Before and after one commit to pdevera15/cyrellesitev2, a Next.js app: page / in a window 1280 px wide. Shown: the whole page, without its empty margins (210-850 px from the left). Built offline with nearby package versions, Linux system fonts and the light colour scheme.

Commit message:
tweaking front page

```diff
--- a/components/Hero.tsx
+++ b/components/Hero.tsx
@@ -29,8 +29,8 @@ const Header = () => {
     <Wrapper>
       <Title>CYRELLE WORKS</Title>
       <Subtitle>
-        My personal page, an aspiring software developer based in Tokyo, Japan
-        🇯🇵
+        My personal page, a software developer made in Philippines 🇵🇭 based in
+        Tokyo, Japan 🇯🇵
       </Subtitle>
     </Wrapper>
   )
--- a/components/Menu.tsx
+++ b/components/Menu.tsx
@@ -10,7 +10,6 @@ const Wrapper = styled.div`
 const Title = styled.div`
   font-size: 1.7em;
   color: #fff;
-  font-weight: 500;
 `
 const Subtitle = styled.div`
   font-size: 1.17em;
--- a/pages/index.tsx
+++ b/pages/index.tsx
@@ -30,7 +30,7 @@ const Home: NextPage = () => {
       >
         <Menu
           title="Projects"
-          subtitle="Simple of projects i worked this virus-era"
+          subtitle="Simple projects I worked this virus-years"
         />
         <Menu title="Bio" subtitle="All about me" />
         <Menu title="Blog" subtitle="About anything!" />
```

_TASK INSTRUCTIONS_:
Give back the listing exactly.

_WRITTEN SOLUTION_:
Before and after one commit to pdevera15/cyrellesitev2, a Next.js app: page / in a window 1280 px wide. Shown: the whole page, without its empty margins (210-850 px from the left). Built offline with nearby package versions, Linux system fonts and the light colour scheme.

Commit message:
tweaking front page

```diff
--- a/components/Hero.tsx
+++ b/components/Hero.tsx
@@ -29,8 +29,8 @@ const Header = () => {
     <Wrapper>
       <Title>CYRELLE WORKS</Title>
       <Subtitle>
-        My personal page, an aspiring software developer based in Tokyo, Japan
-        🇯🇵
+        My personal page, a software developer made in Philippines 🇵🇭 based in
+        Tokyo, Japan 🇯🇵
       </Subtitle>
     </Wrapper>
   )
--- a/components/Menu.tsx
+++ b/components/Menu.tsx
@@ -10,7 +10,6 @@ const Wrapper = styled.div`
 const Title = styled.div`
   font-size: 1.7em;
   color: #fff;
-  font-weight: 500;
 `
 const Subtitle = styled.div`
   font-size: 1.17em;
--- a/pages/index.tsx
+++ b/pages/index.tsx
@@ -30,7 +30,7 @@ const Home: NextPage = () => {
       >
         <Menu
           title="Projects"
-          subtitle="Simple of projects i worked this virus-era"
+          subtitle="Simple projects I worked this virus-years"
         />
         <Menu title="Bio" subtitle="All about me" />
         <Menu title="Blog" subtitle="About anything!" />
```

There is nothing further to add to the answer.